Return all lines from the entries below in which the word "nome" is present.

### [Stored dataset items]
◇ ◇ ◇
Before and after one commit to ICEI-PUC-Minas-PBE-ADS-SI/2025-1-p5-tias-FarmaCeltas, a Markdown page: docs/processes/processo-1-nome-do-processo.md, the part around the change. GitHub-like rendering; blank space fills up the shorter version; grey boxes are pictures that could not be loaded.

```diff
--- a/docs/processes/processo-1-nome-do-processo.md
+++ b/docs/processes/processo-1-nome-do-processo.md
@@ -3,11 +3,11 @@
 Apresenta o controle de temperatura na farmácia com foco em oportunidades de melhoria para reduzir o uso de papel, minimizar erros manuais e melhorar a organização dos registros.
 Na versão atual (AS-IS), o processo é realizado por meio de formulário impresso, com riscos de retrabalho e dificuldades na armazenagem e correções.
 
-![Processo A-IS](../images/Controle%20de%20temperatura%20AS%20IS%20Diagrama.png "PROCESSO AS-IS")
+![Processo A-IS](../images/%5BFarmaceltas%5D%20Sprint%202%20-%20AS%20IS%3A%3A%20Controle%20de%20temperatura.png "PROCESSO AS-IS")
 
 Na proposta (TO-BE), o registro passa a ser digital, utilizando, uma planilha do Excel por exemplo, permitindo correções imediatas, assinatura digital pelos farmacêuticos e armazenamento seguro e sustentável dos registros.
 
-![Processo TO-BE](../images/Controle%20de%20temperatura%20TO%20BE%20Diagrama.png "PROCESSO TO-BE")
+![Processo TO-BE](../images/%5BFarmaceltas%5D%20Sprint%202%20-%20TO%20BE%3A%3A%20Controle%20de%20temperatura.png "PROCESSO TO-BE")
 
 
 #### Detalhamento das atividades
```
◇ ◇ ◇
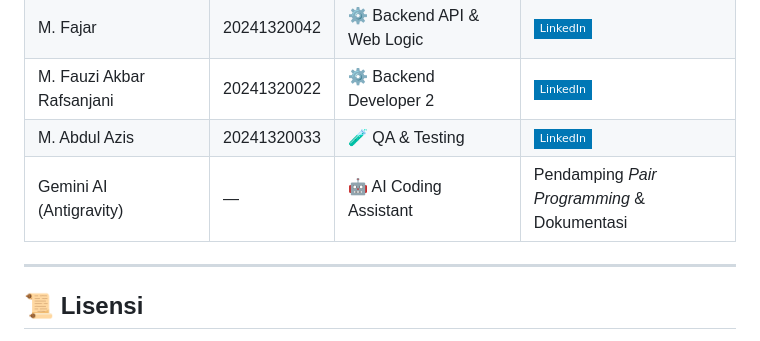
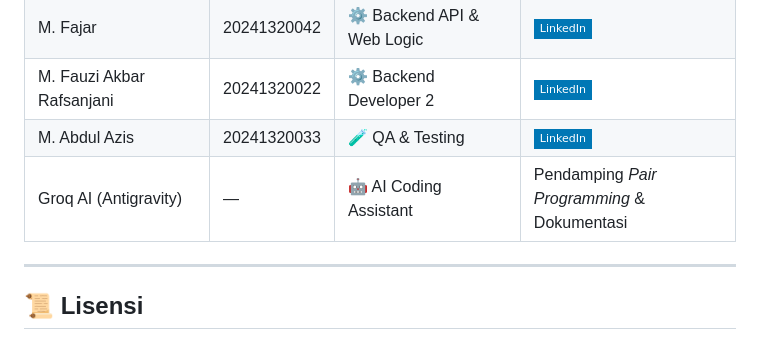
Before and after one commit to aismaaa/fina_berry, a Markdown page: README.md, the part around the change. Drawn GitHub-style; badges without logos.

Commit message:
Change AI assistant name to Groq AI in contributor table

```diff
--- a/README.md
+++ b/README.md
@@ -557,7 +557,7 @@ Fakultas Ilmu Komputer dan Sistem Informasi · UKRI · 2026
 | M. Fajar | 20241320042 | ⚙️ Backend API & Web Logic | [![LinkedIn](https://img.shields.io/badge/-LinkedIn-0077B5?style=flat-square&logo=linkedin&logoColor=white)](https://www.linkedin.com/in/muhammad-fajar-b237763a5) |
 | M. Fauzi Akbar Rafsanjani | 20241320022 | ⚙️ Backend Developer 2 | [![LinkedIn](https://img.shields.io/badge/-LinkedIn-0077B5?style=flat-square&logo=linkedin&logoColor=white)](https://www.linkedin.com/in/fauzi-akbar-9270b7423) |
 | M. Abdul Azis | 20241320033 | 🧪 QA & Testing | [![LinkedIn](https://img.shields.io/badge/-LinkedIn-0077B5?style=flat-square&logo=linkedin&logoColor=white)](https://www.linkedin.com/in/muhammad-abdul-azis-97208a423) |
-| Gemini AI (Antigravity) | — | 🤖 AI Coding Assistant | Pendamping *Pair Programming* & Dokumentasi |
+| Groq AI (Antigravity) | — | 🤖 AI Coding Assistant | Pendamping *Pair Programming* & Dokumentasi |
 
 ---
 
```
◇ ◇ ◇
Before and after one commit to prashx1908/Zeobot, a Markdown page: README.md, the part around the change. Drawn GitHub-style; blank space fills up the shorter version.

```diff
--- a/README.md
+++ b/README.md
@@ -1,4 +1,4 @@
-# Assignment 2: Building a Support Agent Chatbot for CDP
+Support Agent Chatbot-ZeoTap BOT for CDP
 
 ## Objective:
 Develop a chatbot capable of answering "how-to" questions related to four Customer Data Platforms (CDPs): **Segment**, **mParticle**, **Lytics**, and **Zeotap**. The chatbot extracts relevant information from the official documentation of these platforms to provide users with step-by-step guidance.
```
◇ ◇ ◇
### [Worked solution]
Before and after one commit to ICEI-PUC-Minas-PBE-ADS-SI/2025-1-p5-tias-FarmaCeltas, a Markdown page: docs/processes/processo-1-nome-do-processo.md, the part around the change. GitHub-like rendering; blank space fills up the shorter version; grey boxes are pictures that could not be loaded.
--- a/docs/processes/processo-1-nome-do-processo.md
+++ b/docs/processes/processo-1-nome-do-processo.md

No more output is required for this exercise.